((

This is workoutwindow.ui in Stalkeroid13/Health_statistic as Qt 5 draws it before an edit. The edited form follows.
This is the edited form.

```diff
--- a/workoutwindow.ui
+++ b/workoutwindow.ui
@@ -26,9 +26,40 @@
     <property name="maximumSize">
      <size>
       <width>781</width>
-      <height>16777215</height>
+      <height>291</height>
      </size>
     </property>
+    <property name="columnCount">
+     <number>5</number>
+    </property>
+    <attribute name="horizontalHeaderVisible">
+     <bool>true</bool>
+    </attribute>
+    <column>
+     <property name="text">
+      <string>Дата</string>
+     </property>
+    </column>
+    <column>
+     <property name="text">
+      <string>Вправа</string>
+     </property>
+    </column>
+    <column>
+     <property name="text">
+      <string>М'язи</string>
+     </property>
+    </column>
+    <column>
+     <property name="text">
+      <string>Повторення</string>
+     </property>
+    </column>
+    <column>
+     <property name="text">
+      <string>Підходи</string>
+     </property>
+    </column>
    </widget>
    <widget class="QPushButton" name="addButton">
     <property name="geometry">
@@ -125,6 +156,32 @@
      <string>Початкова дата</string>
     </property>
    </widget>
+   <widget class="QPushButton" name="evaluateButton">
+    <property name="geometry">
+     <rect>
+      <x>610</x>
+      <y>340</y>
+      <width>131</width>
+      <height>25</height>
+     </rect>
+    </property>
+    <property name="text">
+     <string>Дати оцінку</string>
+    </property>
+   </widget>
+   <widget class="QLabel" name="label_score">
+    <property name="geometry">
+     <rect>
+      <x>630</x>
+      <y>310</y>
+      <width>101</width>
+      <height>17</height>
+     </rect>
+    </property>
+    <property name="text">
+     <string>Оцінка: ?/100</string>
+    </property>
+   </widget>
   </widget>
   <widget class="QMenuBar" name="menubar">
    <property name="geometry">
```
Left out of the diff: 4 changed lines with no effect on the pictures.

))
((

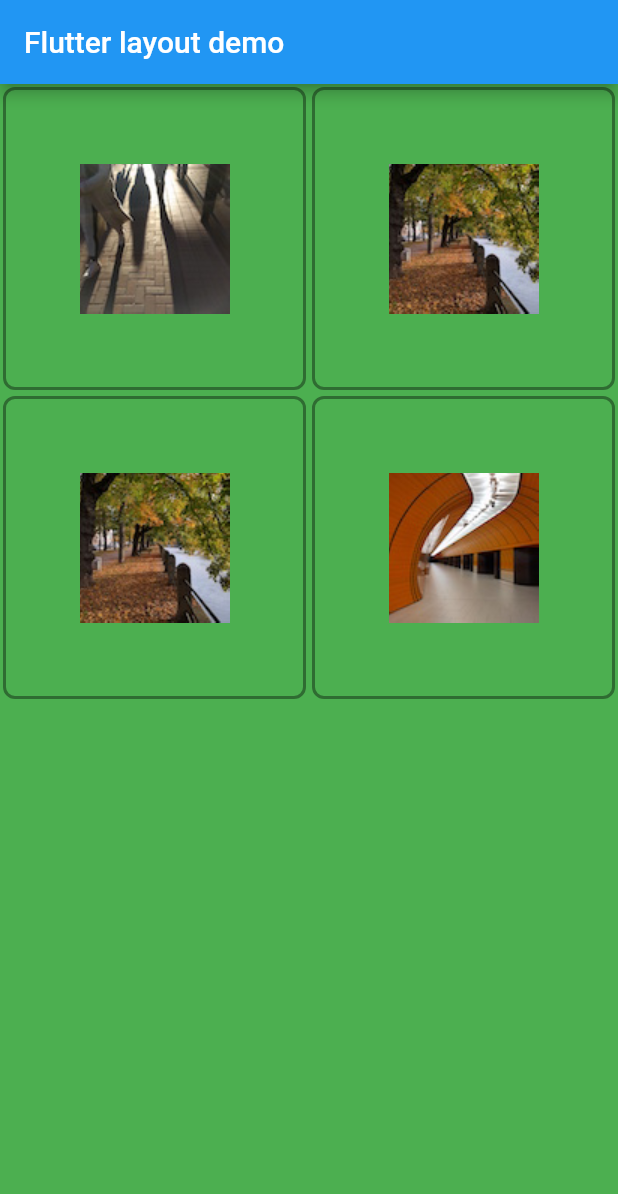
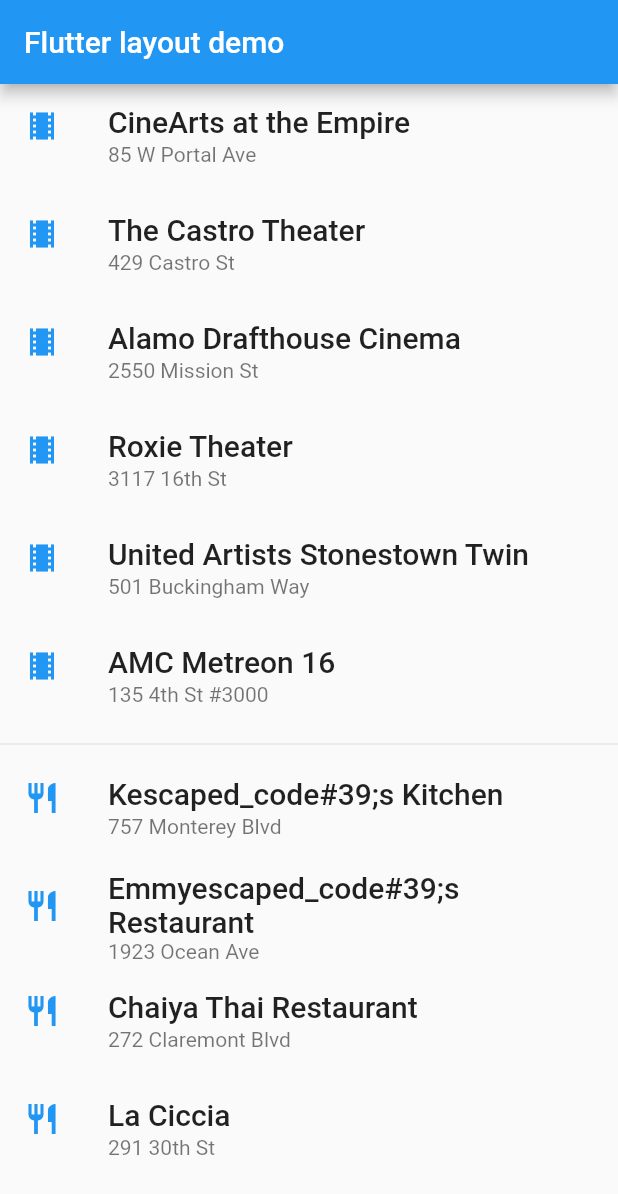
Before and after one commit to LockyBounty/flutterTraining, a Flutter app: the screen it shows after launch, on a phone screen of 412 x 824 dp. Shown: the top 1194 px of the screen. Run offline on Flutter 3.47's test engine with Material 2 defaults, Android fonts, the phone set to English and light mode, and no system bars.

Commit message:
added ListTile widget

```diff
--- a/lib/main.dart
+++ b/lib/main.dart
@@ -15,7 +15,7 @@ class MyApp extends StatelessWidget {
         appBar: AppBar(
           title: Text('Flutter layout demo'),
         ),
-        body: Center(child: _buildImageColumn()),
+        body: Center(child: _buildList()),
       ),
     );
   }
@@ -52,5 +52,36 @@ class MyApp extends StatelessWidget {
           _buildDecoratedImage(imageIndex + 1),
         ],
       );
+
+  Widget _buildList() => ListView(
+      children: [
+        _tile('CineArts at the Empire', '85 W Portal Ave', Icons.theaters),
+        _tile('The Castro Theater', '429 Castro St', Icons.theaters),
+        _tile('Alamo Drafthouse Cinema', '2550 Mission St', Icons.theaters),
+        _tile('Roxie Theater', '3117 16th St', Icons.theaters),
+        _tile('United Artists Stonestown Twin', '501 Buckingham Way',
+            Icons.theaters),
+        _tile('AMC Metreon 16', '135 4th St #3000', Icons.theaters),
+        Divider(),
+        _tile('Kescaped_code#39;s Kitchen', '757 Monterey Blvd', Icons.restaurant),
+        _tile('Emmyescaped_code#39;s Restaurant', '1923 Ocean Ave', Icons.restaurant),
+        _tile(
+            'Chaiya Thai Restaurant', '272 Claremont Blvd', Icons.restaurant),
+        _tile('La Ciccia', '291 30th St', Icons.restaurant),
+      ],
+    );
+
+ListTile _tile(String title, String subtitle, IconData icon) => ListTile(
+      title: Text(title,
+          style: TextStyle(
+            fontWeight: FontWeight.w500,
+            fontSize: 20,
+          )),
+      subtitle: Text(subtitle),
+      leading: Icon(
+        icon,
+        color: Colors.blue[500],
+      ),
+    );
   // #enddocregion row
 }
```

))

- **EXERCISE BRIEF**: Nothing but the lines with "workoutwindow" should be returned, copied from the entries above.

- **RESULT FOR THIS TASK**:
This is workoutwindow.ui in Stalkeroid13/Health_statistic as Qt 5 draws it before an edit. The edited form follows.
--- a/workoutwindow.ui
+++ b/workoutwindow.ui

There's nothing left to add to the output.